▸ Exercise prompt
Please write out every line of the material exactly.
::::::::
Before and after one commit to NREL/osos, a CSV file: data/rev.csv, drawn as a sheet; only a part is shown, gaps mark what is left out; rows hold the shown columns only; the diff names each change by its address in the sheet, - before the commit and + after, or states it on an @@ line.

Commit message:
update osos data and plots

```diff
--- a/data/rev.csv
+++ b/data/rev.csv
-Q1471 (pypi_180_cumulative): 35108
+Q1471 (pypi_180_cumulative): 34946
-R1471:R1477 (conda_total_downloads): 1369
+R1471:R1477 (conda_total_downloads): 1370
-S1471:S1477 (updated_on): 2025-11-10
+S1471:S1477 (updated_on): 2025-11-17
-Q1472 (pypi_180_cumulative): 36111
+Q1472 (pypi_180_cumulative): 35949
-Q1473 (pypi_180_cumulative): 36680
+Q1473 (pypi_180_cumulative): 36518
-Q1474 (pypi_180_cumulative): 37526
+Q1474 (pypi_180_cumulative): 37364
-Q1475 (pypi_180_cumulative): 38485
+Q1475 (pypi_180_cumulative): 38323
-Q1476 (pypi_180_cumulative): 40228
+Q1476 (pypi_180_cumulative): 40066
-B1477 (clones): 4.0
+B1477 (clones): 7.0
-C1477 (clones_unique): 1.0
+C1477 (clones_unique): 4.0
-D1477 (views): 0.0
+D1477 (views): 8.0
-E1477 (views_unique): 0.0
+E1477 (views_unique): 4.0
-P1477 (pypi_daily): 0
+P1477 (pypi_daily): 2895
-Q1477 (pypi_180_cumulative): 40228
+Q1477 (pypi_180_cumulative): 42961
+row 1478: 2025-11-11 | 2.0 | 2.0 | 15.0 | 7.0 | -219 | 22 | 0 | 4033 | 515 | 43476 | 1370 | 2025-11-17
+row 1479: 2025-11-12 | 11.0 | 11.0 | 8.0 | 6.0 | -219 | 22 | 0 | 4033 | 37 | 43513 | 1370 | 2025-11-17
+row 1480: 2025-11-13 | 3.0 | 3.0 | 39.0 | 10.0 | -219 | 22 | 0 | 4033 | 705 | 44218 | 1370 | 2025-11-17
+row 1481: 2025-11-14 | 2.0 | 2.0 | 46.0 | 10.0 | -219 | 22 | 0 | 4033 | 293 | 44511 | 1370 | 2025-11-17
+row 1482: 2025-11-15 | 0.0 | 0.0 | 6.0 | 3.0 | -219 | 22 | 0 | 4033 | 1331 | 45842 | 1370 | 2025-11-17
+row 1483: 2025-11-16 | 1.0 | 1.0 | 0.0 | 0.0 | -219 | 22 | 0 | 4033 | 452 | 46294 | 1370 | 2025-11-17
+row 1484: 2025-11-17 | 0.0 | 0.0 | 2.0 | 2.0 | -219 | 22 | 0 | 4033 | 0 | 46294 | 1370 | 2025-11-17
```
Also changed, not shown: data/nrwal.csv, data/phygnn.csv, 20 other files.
::::::::
▸ Finished exercise
Before and after one commit to NREL/osos, a CSV file: data/rev.csv, drawn as a sheet; only a part is shown, gaps mark what is left out; rows hold the shown columns only; the diff names each change by its address in the sheet, - before the commit and + after, or states it on an @@ line.

Commit message:
update osos data and plots

```diff
--- a/data/rev.csv
+++ b/data/rev.csv
-Q1471 (pypi_180_cumulative): 35108
+Q1471 (pypi_180_cumulative): 34946
-R1471:R1477 (conda_total_downloads): 1369
+R1471:R1477 (conda_total_downloads): 1370
-S1471:S1477 (updated_on): 2025-11-10
+S1471:S1477 (updated_on): 2025-11-17
-Q1472 (pypi_180_cumulative): 36111
+Q1472 (pypi_180_cumulative): 35949
-Q1473 (pypi_180_cumulative): 36680
+Q1473 (pypi_180_cumulative): 36518
-Q1474 (pypi_180_cumulative): 37526
+Q1474 (pypi_180_cumulative): 37364
-Q1475 (pypi_180_cumulative): 38485
+Q1475 (pypi_180_cumulative): 38323
-Q1476 (pypi_180_cumulative): 40228
+Q1476 (pypi_180_cumulative): 40066
-B1477 (clones): 4.0
+B1477 (clones): 7.0
-C1477 (clones_unique): 1.0
+C1477 (clones_unique): 4.0
-D1477 (views): 0.0
+D1477 (views): 8.0
-E1477 (views_unique): 0.0
+E1477 (views_unique): 4.0
-P1477 (pypi_daily): 0
+P1477 (pypi_daily): 2895
-Q1477 (pypi_180_cumulative): 40228
+Q1477 (pypi_180_cumulative): 42961
+row 1478: 2025-11-11 | 2.0 | 2.0 | 15.0 | 7.0 | -219 | 22 | 0 | 4033 | 515 | 43476 | 1370 | 2025-11-17
+row 1479: 2025-11-12 | 11.0 | 11.0 | 8.0 | 6.0 | -219 | 22 | 0 | 4033 | 37 | 43513 | 1370 | 2025-11-17
+row 1480: 2025-11-13 | 3.0 | 3.0 | 39.0 | 10.0 | -219 | 22 | 0 | 4033 | 705 | 44218 | 1370 | 2025-11-17
+row 1481: 2025-11-14 | 2.0 | 2.0 | 46.0 | 10.0 | -219 | 22 | 0 | 4033 | 293 | 44511 | 1370 | 2025-11-17
+row 1482: 2025-11-15 | 0.0 | 0.0 | 6.0 | 3.0 | -219 | 22 | 0 | 4033 | 1331 | 45842 | 1370 | 2025-11-17
+row 1483: 2025-11-16 | 1.0 | 1.0 | 0.0 | 0.0 | -219 | 22 | 0 | 4033 | 452 | 46294 | 1370 | 2025-11-17
+row 1484: 2025-11-17 | 0.0 | 0.0 | 2.0 | 2.0 | -219 | 22 | 0 | 4033 | 0 | 46294 | 1370 | 2025-11-17
```
Also changed, not shown: data/nrwal.csv, data/phygnn.csv, 20 other files.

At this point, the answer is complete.